I remember growing up in the church having this idea that every decision I made was a path toward sin or righteousness. Even the clothes I wore were seen as bad or good. A value statement was put on what movies I watched (I’m talking like Disney movies, not X rated), we had to be careful about what we wore and what slang words we used (oh my gosh was too close to oh my god). I started to view my life like I was preparing for judgement. Whether before God or before the people around me- my community, my leaders. It was all about my performance, the choices I made were a sign of whether I was devoted enough my christianity.

I think this is a common experience in the modern church. The message you receive is that your choices and your behavior prove whether I belong (more on belonging in the church later…). This over-scrupulousness is what can attach itself to us, even after we’ve moved out of that kind of religious culture. It can feel like there is one narrow path you must walk down to be “enough” or to be “good enough.”

Our past religious experiences teaches us to submit to a moral and virtuous life. As I have walked with clients through these experiences, I see there is so much value in letting your life be guided by a moral code and by the love of a higher power. I think it can lead to growth and health and a love for your God. It’s also is an important part of your story and identity.

But I have also seen people deeply wounded by the church of their past. Sometimes the church can engulf our sense of self and holds us to an impossible standard in order to belong.

Many of my clients process this kind of inner conflict. In therapy we work on letting go of legalism and self-criticism, and holding on to those beliefs that bring hope and healing. It’s a necessary step in taking ownership of our faith as adults.

I talk more about deconstructing your faith and how to handle doubt here.

Written by Morgan Myers, LPC

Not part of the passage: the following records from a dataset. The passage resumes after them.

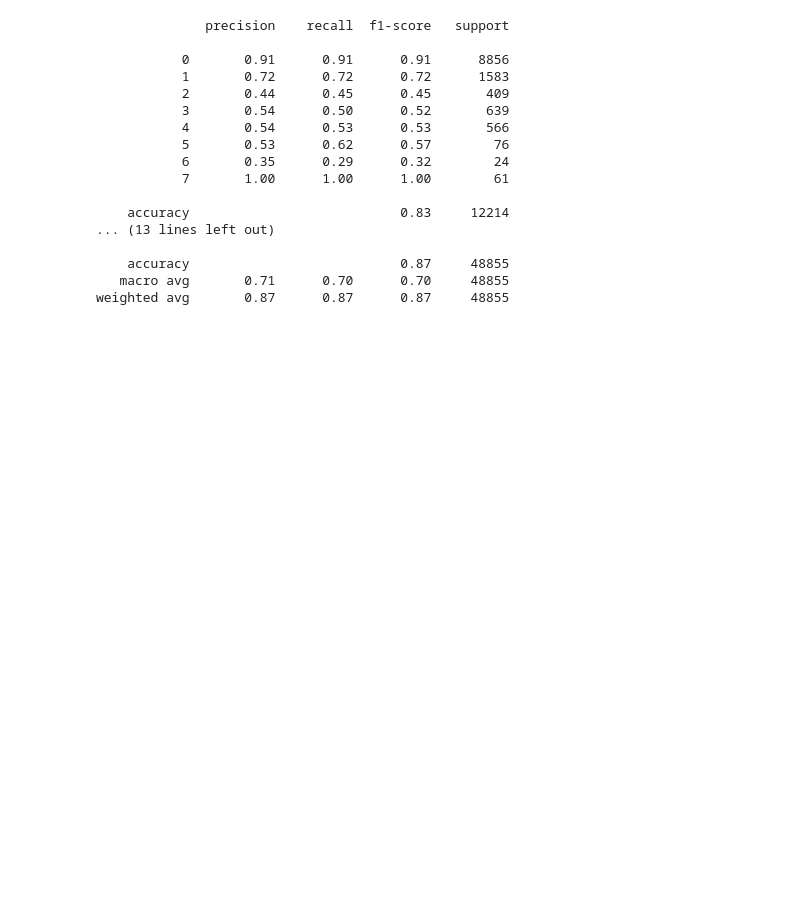
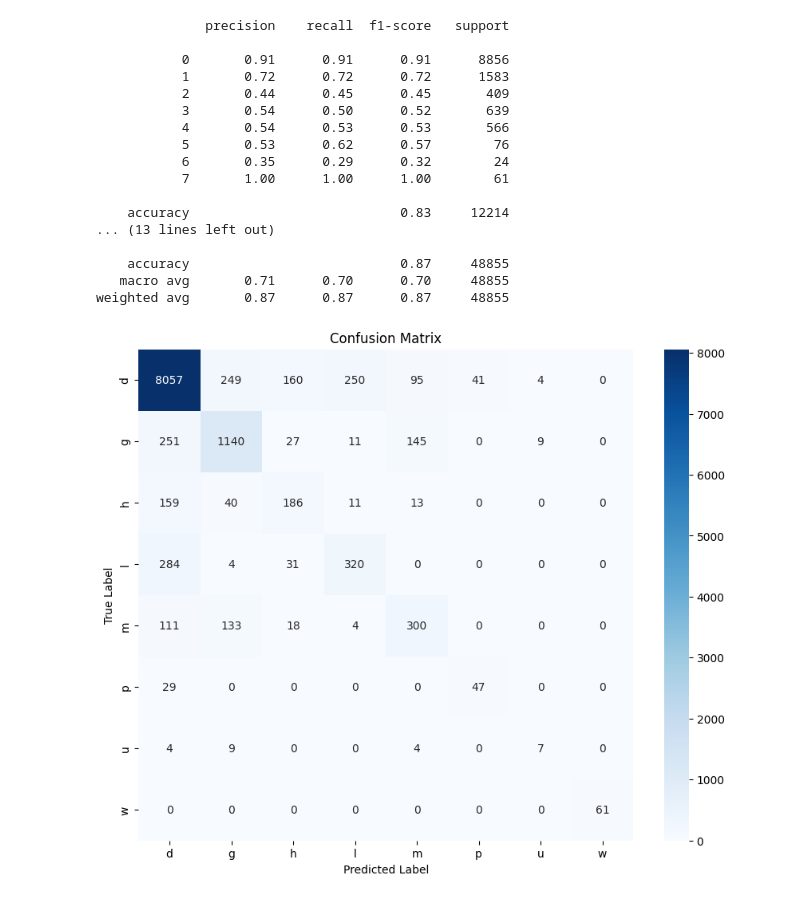
Before and after one commit to arnavkamra14/CSE151A_MushroomAnalysis, a Jupyter notebook: RandomForest.ipynb, the cells around one changed output. Saved outputs shown, nothing was run; the diff lists cells and outputs as text; code cells hidden in the pictures; blank space fills up the shorter version.

Commit message:
Graphs for Random Forests

```diff
--- a/RandomForest.ipynb
+++ b/RandomForest.ipynb
@@ -116,6 +116,16 @@ model_filename = 'random_forest_model.model'
 dump(best_estimator, model_filename)
 # %% [output]
 ['random_forest_model.model']
+# %%
+from joblib import dump, load
+
+model = load('random_forest_model.model')
+# %%
+from sklearn.model_selection import train_test_split
+
+X_train, X_test, y_train, y_test = train_test_split(X, y_encoded, test_size=0.2, random_state=42)
+
+y_pred = model.predict(X_test)
 # %%
 from sklearn.metrics import classification_report
 print(classification_report(y_test, y_pred))
@@ -141,3 +151,19 @@ print(classification_report(y_train, y_train_pred))
     accuracy                           0.87     48855
    macro avg       0.71      0.70      0.70     48855
 weighted avg       0.87      0.87      0.87     48855
+# %%
+from sklearn.metrics import confusion_matrix
+import matplotlib.pyplot as plt
+import seaborn as sns
+
+cm = confusion_matrix(y_test, y_pred)
+class_names = encoder.classes_  # Adjust based on your encoding
+
+plt.figure(figsize=(10, 8))
+sns.heatmap(cm, annot=True, fmt="d", cmap="Blues", xticklabels=class_names, yticklabels=class_names)
+plt.title('Confusion Matrix')
+plt.xlabel('Predicted Label')
+plt.ylabel('True Label')
+plt.show()
+# %% [output]
+[figure, added]
```
Also changed, not shown: parts of 2 cells of this notebook, 2 other files.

A little about me… I help people who feel boxed in by self-doubt, criticism and the expectations of others. Some people come to me burned out and wanting to understand where they went wrong. Some come in to process their past pain from church and religion- rejection, dark night of the soul, legalism, or doubt in God. It can be so difficult to even know what we need, let alone asking for those needs to be met. Many of my clients are trying to cope with depression or stress from this season of life. Sometimes we work on healing their past pain so they can grow and move on. More about me here.